Extracted data entries:
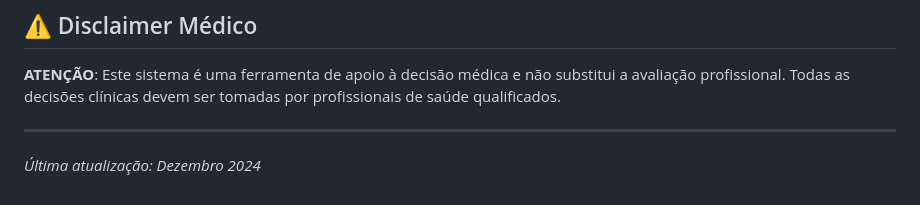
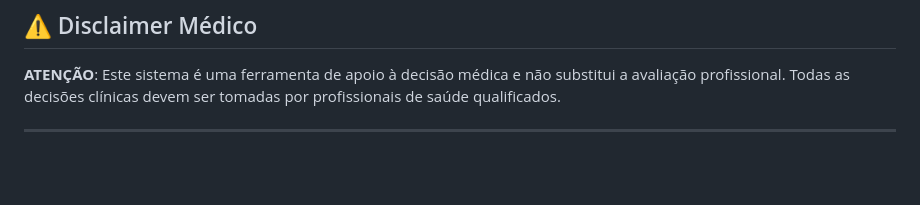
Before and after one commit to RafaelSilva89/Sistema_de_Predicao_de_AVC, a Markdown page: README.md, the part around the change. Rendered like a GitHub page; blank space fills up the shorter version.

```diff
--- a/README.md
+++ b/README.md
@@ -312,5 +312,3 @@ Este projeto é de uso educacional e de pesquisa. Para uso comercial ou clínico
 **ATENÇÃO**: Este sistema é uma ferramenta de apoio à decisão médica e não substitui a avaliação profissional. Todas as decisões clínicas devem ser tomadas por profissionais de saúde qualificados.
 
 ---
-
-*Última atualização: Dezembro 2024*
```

---

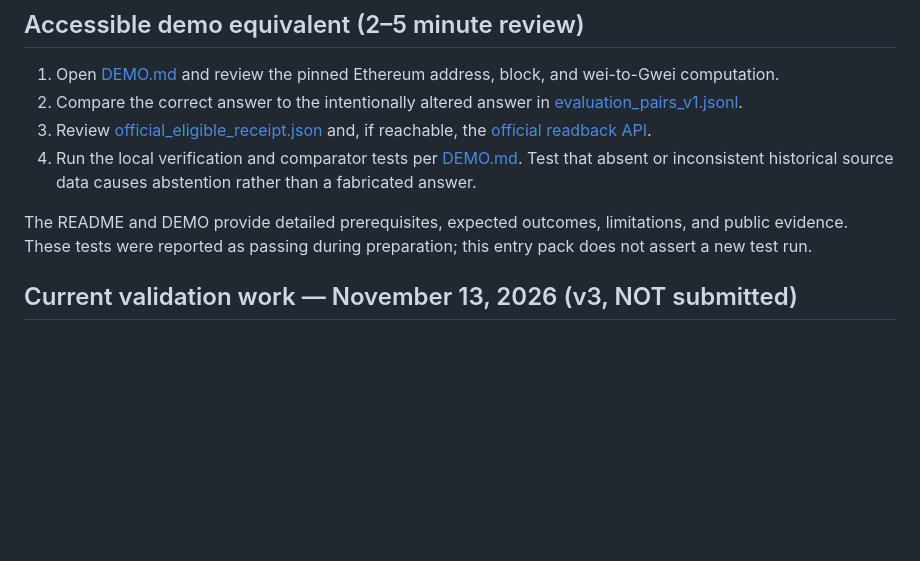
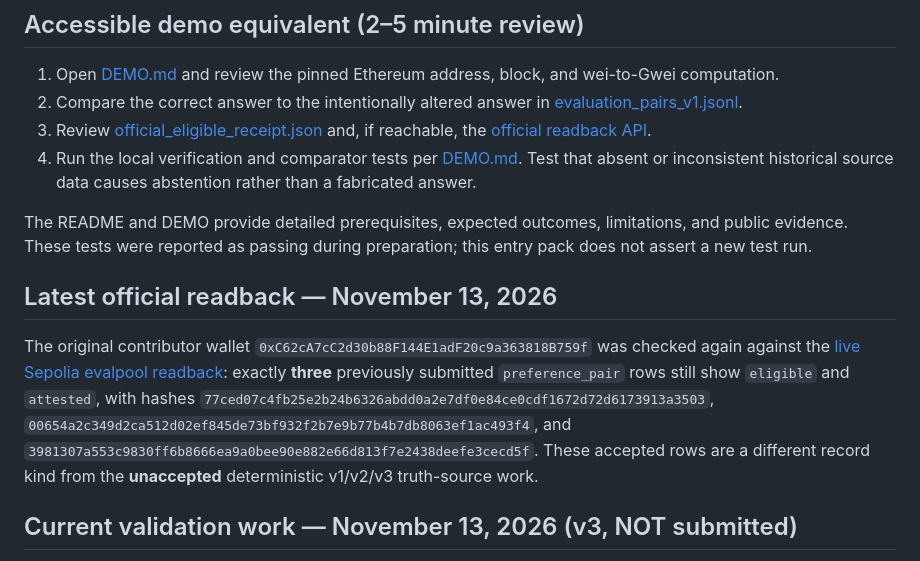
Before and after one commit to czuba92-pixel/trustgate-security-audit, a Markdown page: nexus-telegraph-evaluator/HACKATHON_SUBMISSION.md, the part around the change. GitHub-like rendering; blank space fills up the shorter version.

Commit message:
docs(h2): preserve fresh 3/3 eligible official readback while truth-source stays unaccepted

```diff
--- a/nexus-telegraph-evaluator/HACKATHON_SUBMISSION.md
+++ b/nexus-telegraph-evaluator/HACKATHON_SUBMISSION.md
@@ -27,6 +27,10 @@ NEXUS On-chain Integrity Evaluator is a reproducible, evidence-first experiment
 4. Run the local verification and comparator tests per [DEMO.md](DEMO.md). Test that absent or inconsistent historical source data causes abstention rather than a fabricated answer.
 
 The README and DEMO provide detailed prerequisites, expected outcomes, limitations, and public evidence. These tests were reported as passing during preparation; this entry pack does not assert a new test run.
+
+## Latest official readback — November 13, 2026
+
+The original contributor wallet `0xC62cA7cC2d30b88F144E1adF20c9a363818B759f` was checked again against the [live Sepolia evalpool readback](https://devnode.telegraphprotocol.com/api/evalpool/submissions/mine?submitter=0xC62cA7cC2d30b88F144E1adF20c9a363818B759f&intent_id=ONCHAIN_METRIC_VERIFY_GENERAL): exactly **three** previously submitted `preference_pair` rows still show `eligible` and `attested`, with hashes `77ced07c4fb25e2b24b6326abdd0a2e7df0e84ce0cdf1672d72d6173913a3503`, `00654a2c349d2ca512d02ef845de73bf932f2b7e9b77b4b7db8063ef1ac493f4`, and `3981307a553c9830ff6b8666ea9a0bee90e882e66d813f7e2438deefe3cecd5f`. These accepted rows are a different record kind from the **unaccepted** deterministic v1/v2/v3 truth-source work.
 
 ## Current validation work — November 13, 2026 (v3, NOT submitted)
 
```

▶ [Exercise brief] Wherever the string "README" appears in the data above, report the whole line.

▶ [The completed task]
Before and after one commit to RafaelSilva89/Sistema_de_Predicao_de_AVC, a Markdown page: README.md, the part around the change. Rendered like a GitHub page; blank space fills up the shorter version.
--- a/README.md
+++ b/README.md
 The README and DEMO provide detailed prerequisites, expected outcomes, limitations, and public evidence. These tests were reported as passing during preparation; this entry pack does not assert a new test run.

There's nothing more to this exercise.